Boneset (Ague-weed) is a beautiful native American plant found in moist meadows, woodlands, along stream banks, or in swamps across Eastern North America and west to Louisiana and Minnesota. A member of the aster family, it blooms July–September with flat clusters of white flowers. Once established, boneset resembles a small shrub at 3’ to 4’ tall. The base of the leaves appear to wrap around the stem, as if pierced by the stem. This perforated arrangement of the leaf and stem led to the species name E. perfoliatum. Because the leaves are wrapped around the stem, early herbalists concluded the plant would be useful as a plaster, along with bandages, for setting broken bones.
Boneset was also infused as a tea to treat fevers, colds, and digestive ailments.

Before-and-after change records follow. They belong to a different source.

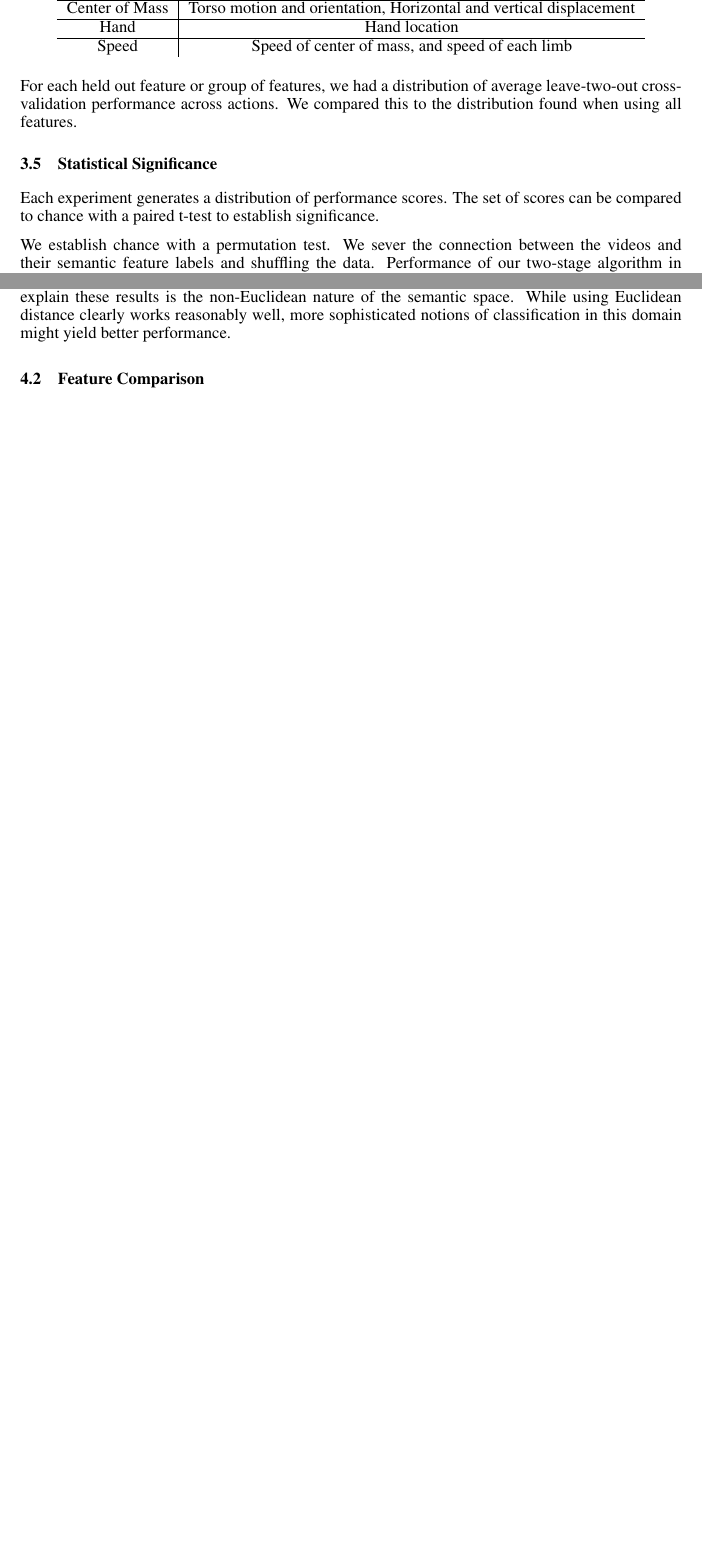
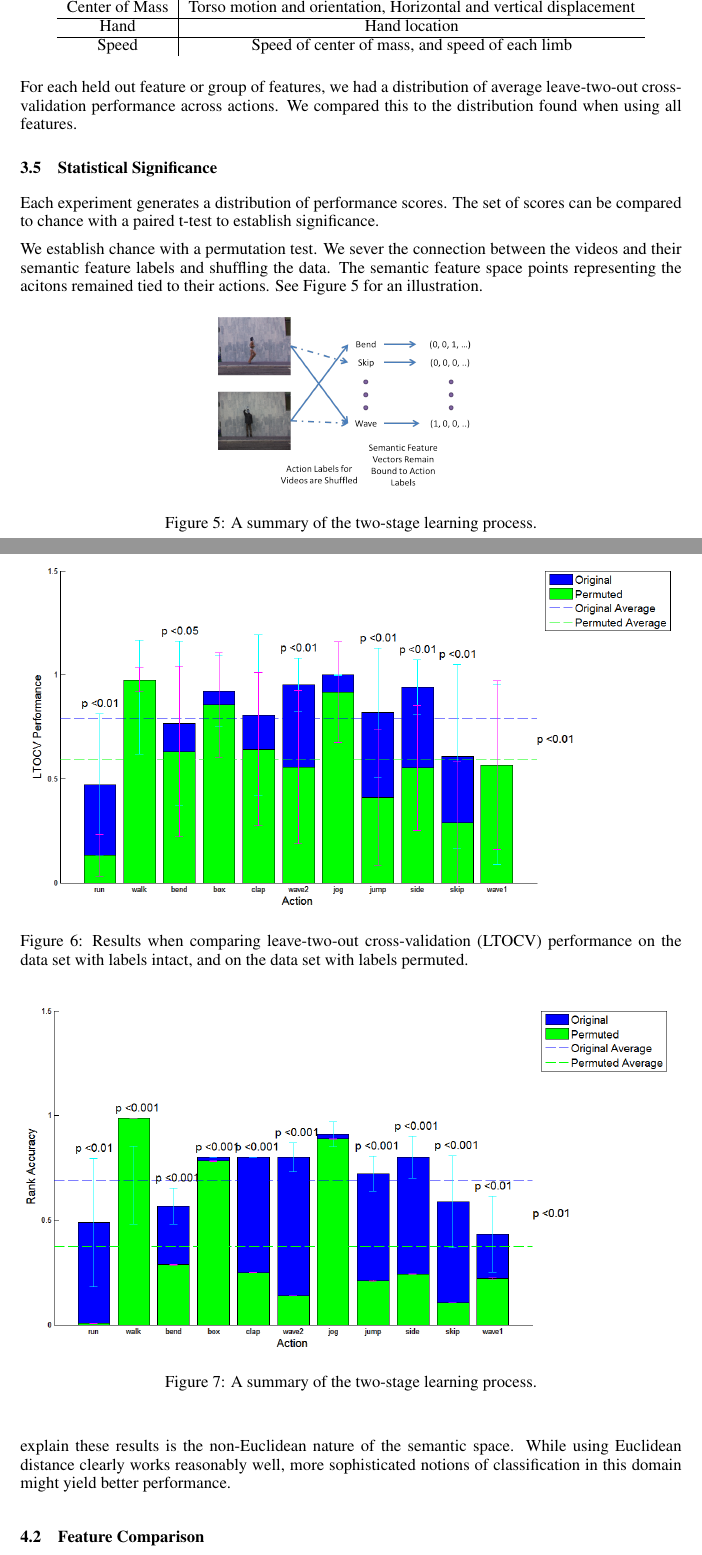
Before and after one commit to nrafidi/ML_project, a LaTeX paper (Report/Report.tex): two parts of pages 4 and 5 of 6 before the commit and two parts of pages 4 and 6 of 8 after it, joined at a grey line, cut so that both start at the same text, the shorter picture padded with empty space. Compiled offline with pdfLaTeX.

Commit message:
Updated Report

```diff
--- a/Report/Report.tex
+++ b/Report/Report.tex
@@ -122,4 +122,9 @@ For each held out feature or group of features, we had a distribution of average
 \subsection{Statistical Significance}
 Each experiment generates a distribution of performance scores. The set of scores can be compared to chance with a paired t-test to establish significance.
 
-We establish chance with a permutation test. We sever the connection between the videos and their semantic feature labels and shuffling the data. Performance of our two-stage algorithm in the leave-two-out cross-validation and rank experiments on this shuffled set approximates chance performance. Performance was measured for 1000 permutations and averaged across permutations. Ideally this will be close to 50\%, but it may not be due to imperfections/biases in the semantic feature model.
+We establish chance with a permutation test. We sever the connection between the videos and their semantic feature labels and shuffling the data. The semantic feature space points representing the acitons remained tied to their actions. See Figure \ref{st} for an illustration.
+
+\begin{figure}[h]
+  \centering
+  \includegraphics[width=.4\linewidth]{shuffle}
+  \caption{A summary of the two-stage learning process.}
@@ -160,9 +169,23 @@ This project was coded using Python. Basic libraries used include, SciPy \cite{s
 \subsection{Leave-Two-Out Cross-Validation and Rank Performance}
 Leave-two-out cross-validation performance was statistically significantly above chance for most actions, as summarized in Figure \ref{ltocvplot}.  Performance averaged across actions was also statistically significant.
 
+\begin{figure}[h]
+  \centering
+  \includegraphics[width=\linewidth]{ltocv_snap_new}
+  \caption{Results when comparing leave-two-out cross-validation (LTOCV) performance on the data set with labels intact, and on the data set with labels permuted.}
+  \label{ltocvplot}
+\end{figure}
+
 Chance performance may seem high for two of the actions. This can be attributed to flaws in the semantic feature space, as there are some actions that, by nature of their location in the space, have a higher tendency to be selected.
 
 Rank performance was also very significantly above chance for most actions, as well as for performance averaged across action. See Figure \ref{rankplot}.
+
+\begin{figure}[h]
+  \centering
+  \includegraphics[width=\linewidth]{rank_snap_new}
+  \caption{A summary of the two-stage learning process.}
+  \label{rankplot}
+\end{figure}
 
 Unsurprisingly, actions that had high chance performance in leave-two-out cross-validation again had relatively high chance performance in this setting. An additional line of reasoning that can explain these results is the non-Euclidean nature of the semantic space. While using Euclidean distance clearly works reasonably well, more sophisticated notions of classification in this domain might yield better performance.
 
```
Also changed, not shown: Report/Report.pdf, Report/feature_snap.PNG (added), Report/featuregrp_snap.PNG (added), Report/ltocv_snap_new.PNG (added), Report/rank_snap_new.PNG (added), Report/shuffle.png (added), Report/Report.tex (18 more changed lines), 1 other file.
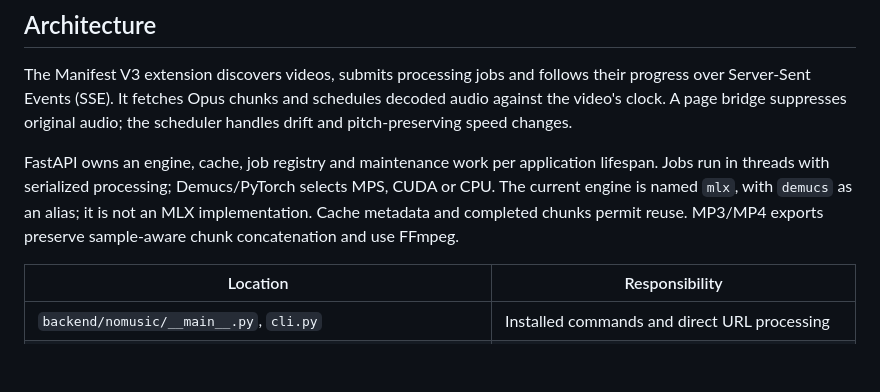
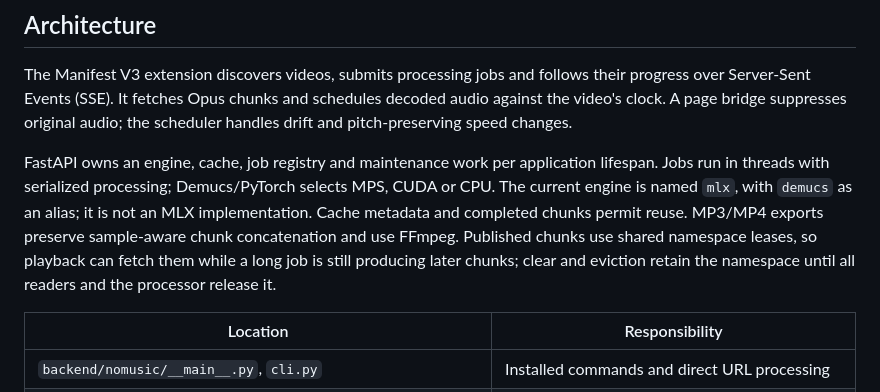
Before and after one commit to IbraheemTuffaha/nomusic, a Markdown page: docs/reference.md, the part around the change. Rendered like a GitHub page; blank space fills up the shorter version.

Commit message:
Document progressive chunk ownership

```diff
--- a/docs/reference.md
+++ b/docs/reference.md
@@ -12,6 +12,9 @@ lifespan. Jobs run in threads with serialized processing; Demucs/PyTorch selects
 MPS, CUDA or CPU. The current engine is named `mlx`, with `demucs` as an alias;
 it is not an MLX implementation. Cache metadata and completed chunks permit
 reuse. MP3/MP4 exports preserve sample-aware chunk concatenation and use FFmpeg.
+Published chunks use shared namespace leases, so playback can fetch them while a
+long job is still producing later chunks; clear and eviction retain the namespace
+until all readers and the processor release it.
 
 | Location | Responsibility |
 | --- | --- |
```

A Modern Herbal suggests the name boneset rose from its use as a treatment for Dengue fever, also known as Break Bone Fever, and declares, ‘Probably no plant in American domestic practice has had more extensive and frequent use.’ The summer flowers attract pollinating insects, such as butterflies. In the fall, the seeds draw a variety of songbirds.
“Boneset was one of early America’s foremost medical plants, a popular panacea of extraordinary powers. Native Americans introduced the settlers to this New World herb. Its name reflects its use during a particularly harsh strain of flu called “break bone fever”. Come cold and flu season, boneset can be invaluable in relieving coughs and upper respiratory congestion. Today, it is chiefly regarded as a weed with an interesting past.”
From another interesting site: http://www.alchemy-works.com/eupatorium_perfoliatum.html
“In West Virginia folk medicine, boneset was simmered with lemon and honey to make a cough syrup. The Eclectic physicians used it with success during the influenza epidemic of 1918-19. In modern herbalism, it is usually combined with elder and willow for fevers with aches, and with scullcap and milkweed for flu.”
That’s pretty darned amazing because that was a killer flu.